**WORK TASK**.
Give the listing again word for word, excluding the pictures it contains.
....
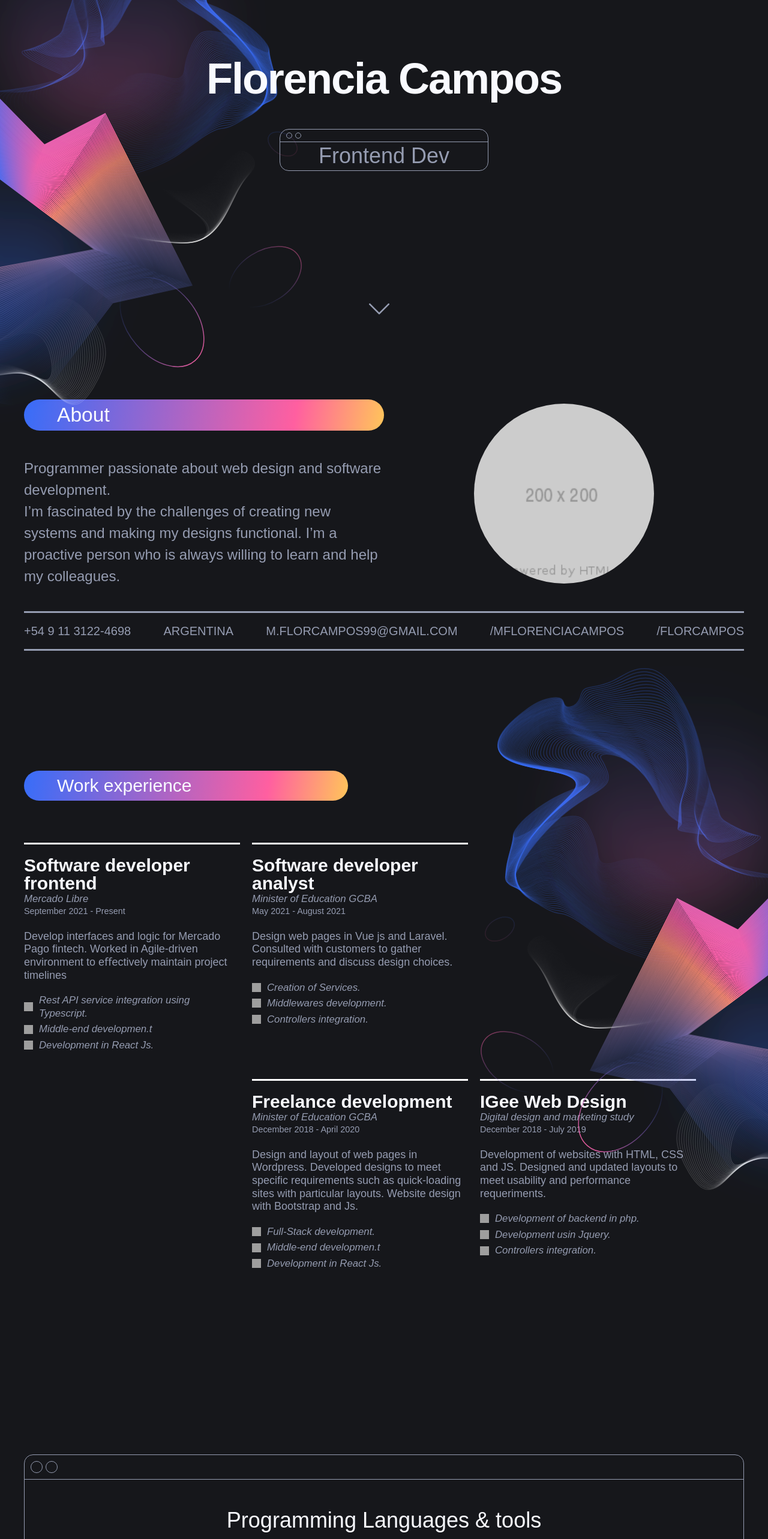
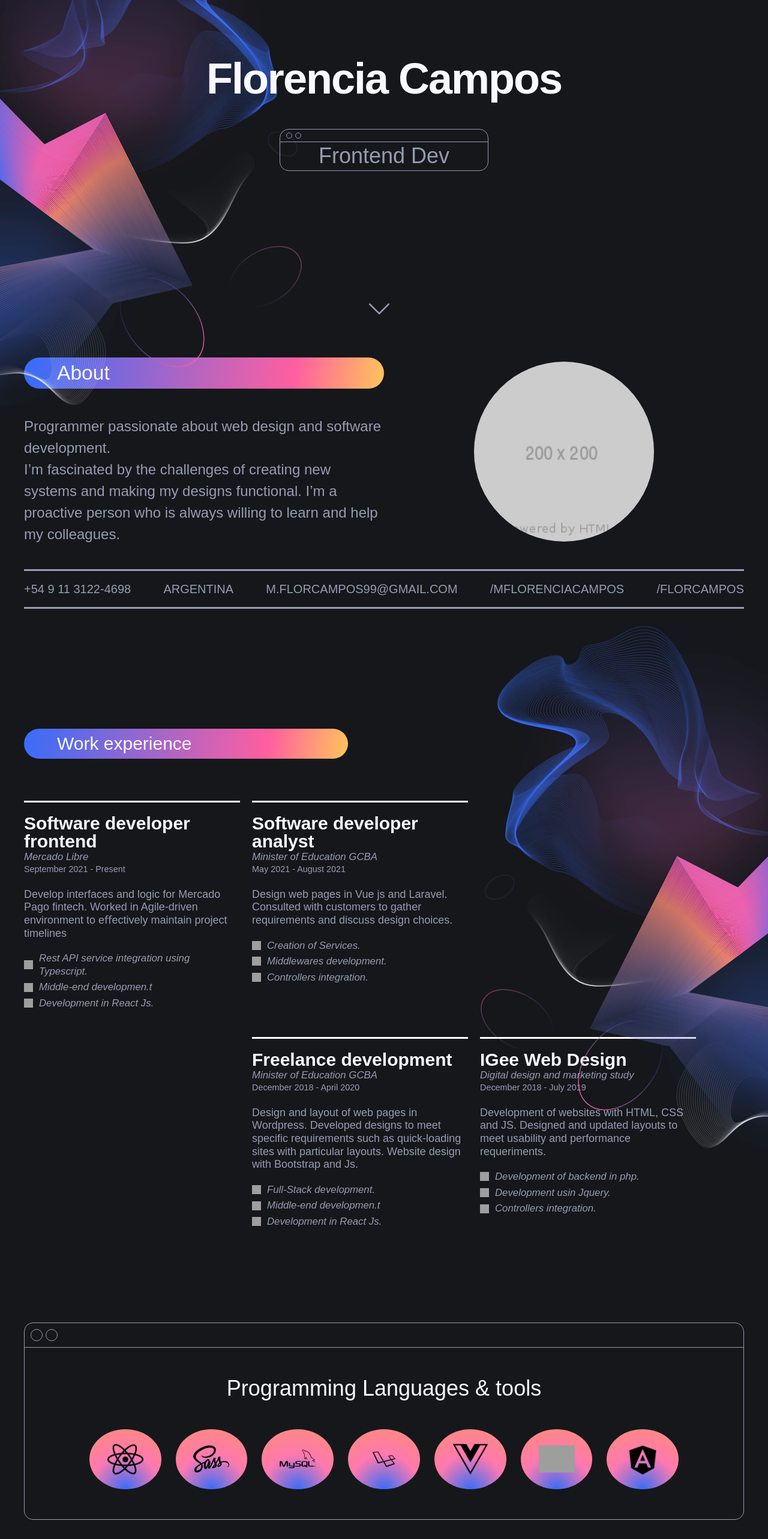
Before and after one commit to MFlorCampos/resumeReactJs, a React app: page / in a window 1280 px wide. Shown: the part 234-2800 px from the top of the page at 60% size. Built offline with nearby package versions, Linux system fonts and the light colour scheme; grey boxes are pictures that could not be loaded; a web font is replaced by a local one.

Commit message:
fix padding

```diff
--- a/src/components/programmingLanguages/index.js
+++ b/src/components/programmingLanguages/index.js
@@ -24,7 +24,7 @@ const Styles = css`
     text-align: center;
   }
   .container {
-    padding: 80px 0 80px;
+    padding: 0;
 
     .border {
       border: 1px solid #959CB1;
--- a/src/components/styled-section/index.js
+++ b/src/components/styled-section/index.js
@@ -27,7 +27,7 @@ const StyledSection = ({ children, color, styles={}, classNames=""}) => {
 
   const Style = css`
     position:relative;
-    padding: 100px 0 100px;
+    padding: 30px 0 100px;
     background: ${themes[color].main};
 
     h2 {
```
....
**FINAL ANSWER**.
Before and after one commit to MFlorCampos/resumeReactJs, a React app: page / in a window 1280 px wide. Shown: the part 234-2800 px from the top of the page at 60% size. Built offline with nearby package versions, Linux system fonts and the light colour scheme; grey boxes are pictures that could not be loaded; a web font is replaced by a local one.

Commit message:
fix padding

```diff
--- a/src/components/programmingLanguages/index.js
+++ b/src/components/programmingLanguages/index.js
@@ -24,7 +24,7 @@ const Styles = css`
     text-align: center;
   }
   .container {
-    padding: 80px 0 80px;
+    padding: 0;
 
     .border {
       border: 1px solid #959CB1;
--- a/src/components/styled-section/index.js
+++ b/src/components/styled-section/index.js
@@ -27,7 +27,7 @@ const StyledSection = ({ children, color, styles={}, classNames=""}) => {
 
   const Style = css`
     position:relative;
-    padding: 100px 0 100px;
+    padding: 30px 0 100px;
     background: ${themes[color].main};
 
     h2 {
```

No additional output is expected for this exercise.